**What you need to do**
Among the entries below, find the lines with the word "sase" and return them.

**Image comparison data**
══════════

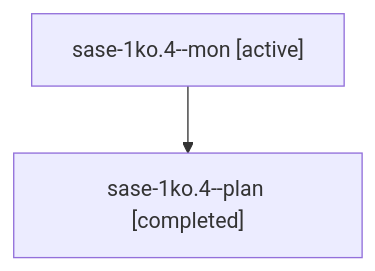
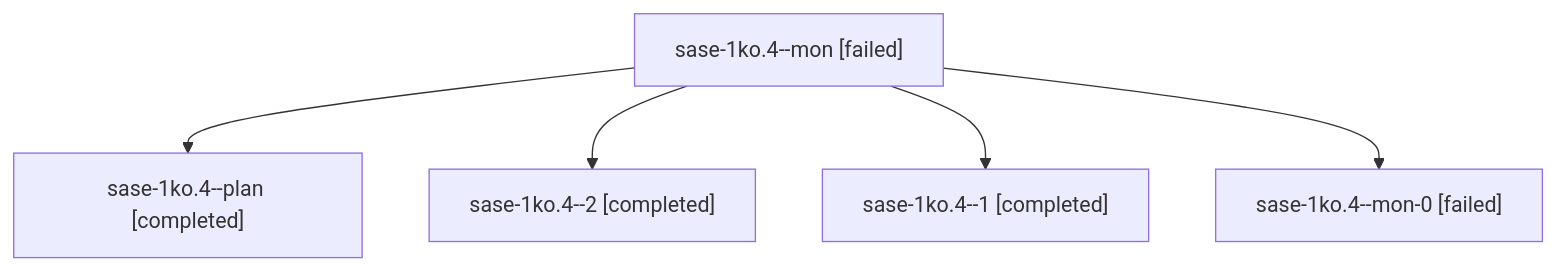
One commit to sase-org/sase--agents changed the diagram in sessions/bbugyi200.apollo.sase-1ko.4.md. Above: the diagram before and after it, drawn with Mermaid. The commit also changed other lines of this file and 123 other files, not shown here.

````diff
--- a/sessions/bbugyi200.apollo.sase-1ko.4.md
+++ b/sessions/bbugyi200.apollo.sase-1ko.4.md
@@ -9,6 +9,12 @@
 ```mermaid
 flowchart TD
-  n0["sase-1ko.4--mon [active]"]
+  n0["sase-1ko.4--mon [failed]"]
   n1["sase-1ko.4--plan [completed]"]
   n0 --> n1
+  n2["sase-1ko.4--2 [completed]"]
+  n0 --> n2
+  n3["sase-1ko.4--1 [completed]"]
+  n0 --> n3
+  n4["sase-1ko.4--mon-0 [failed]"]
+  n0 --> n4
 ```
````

══════════

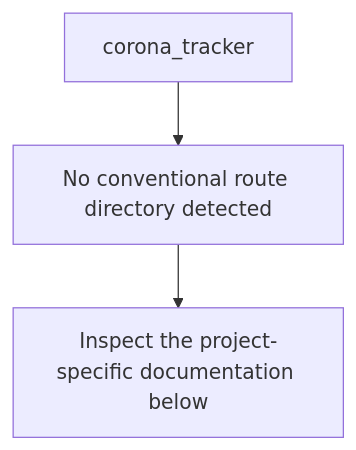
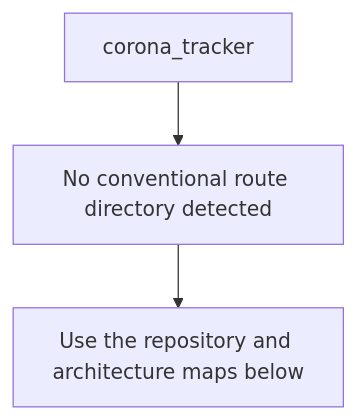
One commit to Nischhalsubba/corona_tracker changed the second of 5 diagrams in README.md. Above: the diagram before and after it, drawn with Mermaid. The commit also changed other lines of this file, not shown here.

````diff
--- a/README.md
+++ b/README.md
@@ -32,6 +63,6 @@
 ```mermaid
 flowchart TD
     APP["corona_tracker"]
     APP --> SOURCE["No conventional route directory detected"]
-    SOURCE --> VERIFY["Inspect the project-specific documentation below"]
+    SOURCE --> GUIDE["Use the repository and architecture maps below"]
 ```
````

══════════

**Solution to this task**
One commit to sase-org/sase--agents changed the diagram in sessions/bbugyi200.apollo.sase-1ko.4.md. Above: the diagram before and after it, drawn with Mermaid. The commit also changed other lines of this file and 123 other files, not shown here.
--- a/sessions/bbugyi200.apollo.sase-1ko.4.md
+++ b/sessions/bbugyi200.apollo.sase-1ko.4.md
-  n0["sase-1ko.4--mon [active]"]
+  n0["sase-1ko.4--mon [failed]"]
   n1["sase-1ko.4--plan [completed]"]
+  n2["sase-1ko.4--2 [completed]"]
+  n3["sase-1ko.4--1 [completed]"]
+  n4["sase-1ko.4--mon-0 [failed]"]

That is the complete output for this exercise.